Since we lost something spiritual, we can only fix the feeling of emptiness with something spiritual. So we have a melaveh malka meal filled with divrei Torah, songs, music, and connection to HaShem.
But this takes a lot of effort! Especially because there's such a strong yetzer hara to ignore the spiritual void and to focus on the physiciality. In fact, I wouldn't be surprised if Saturday night is the most avera-filled evening of the week.
Wherever there's potential for great kedusha, there's also potential for great tuma. Interestingly enough, it doesn't work the other way. If there's a place filled with tuma - you're most likely not going to find great kedusha there.
We also see this in our parashat hashavua (2 weeks ago) with the incident of chet haegel. How could Bnei Yisrael commit just a horrendous avera? They just witnessed Har Sinai and heard HaShem speak to them! I mean, what's more holy and life-changing than that?!
It's a question that all the mefarshim deal with, and many different answers are given. The main one being that it was mainly the erev rav - 1% of the nation who committed the sin.
But still. How could the 1% commit such a grave sin?
The answer is: where there's potential for great kedusha, there's also potential for great tuma.
They could've waited for Moshe while learning together, davening, staying on the high and embracing the holiness that just came upon them. But that's not what happened.
A wise person never thinks he's ONLY immersed in kedusha. Don't be fooled. Be wise and always look out and be aware of the tuma. Never think that you're untouchable, and that the yetzer hara can't fool you. (But also don't think that you're doomed! Afterall, chazal (kiddushin 30b) teach us that HaShem said "barati yetzer hara, barati lo Torah tavlin" (I created the yetzer hara, but I also created the Torah as the antidote for it.)
Once you know what you're competing against, you can use the tools and strength from the yetzer hatov to win the battle and live in the life of holiness.
Mannnnn I just want to LIVEEEEE IN THE HHHHHHOLINESSSSSSSS!
Hatzlacha Rabba to all of my readers. I'll try to respond to all of the emails soon.

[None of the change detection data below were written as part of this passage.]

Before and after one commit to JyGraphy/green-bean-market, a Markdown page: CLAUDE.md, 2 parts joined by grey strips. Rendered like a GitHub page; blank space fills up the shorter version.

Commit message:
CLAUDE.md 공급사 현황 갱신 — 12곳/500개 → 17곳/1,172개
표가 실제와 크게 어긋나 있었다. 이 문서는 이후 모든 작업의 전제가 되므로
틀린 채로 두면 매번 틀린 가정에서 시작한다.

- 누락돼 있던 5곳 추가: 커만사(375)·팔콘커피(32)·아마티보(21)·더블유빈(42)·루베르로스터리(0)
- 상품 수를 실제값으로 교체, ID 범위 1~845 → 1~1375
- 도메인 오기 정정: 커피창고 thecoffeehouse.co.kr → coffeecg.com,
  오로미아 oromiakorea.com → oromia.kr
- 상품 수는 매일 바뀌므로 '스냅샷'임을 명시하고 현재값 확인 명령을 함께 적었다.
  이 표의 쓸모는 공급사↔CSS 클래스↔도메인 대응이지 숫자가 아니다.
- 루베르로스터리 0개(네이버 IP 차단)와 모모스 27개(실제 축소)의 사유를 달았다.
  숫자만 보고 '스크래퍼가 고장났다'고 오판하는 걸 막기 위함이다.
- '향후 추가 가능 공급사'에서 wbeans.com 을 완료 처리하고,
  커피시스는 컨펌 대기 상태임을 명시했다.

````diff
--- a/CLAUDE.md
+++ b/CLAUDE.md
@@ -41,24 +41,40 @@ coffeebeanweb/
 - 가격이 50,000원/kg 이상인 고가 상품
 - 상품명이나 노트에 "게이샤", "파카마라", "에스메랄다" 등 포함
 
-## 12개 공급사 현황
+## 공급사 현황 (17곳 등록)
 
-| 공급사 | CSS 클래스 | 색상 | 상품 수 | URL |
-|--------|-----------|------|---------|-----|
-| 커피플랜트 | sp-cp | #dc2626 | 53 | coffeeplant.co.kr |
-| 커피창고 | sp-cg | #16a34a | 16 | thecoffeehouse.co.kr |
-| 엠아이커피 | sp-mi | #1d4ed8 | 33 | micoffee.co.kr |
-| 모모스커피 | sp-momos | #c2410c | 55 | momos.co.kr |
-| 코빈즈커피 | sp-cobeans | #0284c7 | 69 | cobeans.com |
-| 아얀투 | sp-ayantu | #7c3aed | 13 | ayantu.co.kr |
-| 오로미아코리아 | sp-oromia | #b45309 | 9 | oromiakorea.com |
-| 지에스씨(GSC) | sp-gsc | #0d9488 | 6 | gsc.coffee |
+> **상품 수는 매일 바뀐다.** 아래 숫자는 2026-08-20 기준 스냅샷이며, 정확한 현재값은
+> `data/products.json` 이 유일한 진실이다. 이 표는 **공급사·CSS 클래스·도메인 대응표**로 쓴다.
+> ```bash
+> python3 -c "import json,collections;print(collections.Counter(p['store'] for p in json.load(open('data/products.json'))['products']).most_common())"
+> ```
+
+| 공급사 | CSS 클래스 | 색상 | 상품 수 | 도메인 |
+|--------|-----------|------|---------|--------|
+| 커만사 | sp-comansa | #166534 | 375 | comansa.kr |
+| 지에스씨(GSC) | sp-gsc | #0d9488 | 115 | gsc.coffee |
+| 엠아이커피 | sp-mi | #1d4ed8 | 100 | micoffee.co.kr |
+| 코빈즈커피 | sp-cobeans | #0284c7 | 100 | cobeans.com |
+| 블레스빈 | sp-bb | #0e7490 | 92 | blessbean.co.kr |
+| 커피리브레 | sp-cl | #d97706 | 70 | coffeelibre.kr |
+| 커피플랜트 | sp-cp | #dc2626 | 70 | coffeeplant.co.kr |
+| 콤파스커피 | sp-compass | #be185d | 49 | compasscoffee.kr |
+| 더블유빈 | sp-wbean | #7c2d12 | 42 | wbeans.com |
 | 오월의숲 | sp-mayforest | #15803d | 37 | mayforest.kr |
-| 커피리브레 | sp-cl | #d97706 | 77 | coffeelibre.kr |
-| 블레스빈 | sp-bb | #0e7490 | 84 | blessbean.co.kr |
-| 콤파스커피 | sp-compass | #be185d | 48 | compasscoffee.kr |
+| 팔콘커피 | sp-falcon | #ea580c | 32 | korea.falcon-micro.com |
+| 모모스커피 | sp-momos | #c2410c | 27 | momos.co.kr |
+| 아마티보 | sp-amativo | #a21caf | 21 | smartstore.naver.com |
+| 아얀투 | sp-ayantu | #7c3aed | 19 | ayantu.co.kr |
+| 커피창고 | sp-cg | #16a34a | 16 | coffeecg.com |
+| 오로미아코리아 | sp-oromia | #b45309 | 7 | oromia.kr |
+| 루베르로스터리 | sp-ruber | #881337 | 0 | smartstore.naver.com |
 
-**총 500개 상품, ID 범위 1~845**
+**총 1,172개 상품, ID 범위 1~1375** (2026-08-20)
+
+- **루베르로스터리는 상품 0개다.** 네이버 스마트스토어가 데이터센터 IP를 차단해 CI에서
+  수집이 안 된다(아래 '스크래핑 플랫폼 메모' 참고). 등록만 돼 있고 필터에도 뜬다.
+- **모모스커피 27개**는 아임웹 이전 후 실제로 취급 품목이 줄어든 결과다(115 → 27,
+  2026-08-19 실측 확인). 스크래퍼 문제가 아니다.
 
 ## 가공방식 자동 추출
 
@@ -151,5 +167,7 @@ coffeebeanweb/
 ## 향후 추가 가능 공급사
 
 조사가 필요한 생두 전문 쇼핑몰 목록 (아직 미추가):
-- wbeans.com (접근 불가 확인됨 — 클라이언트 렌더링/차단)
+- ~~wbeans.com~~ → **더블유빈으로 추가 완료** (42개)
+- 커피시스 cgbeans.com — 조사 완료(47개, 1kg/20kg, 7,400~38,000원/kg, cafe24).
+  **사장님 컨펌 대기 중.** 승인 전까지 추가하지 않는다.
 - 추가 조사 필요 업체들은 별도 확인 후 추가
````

(Special shout out to one of my dear readers & former Garden of Emuna chavruta: your email was accidentally deleted, but I would really love to respond to it. Please e-mail me again soon!)
I hope to post soon. But I can't promise :)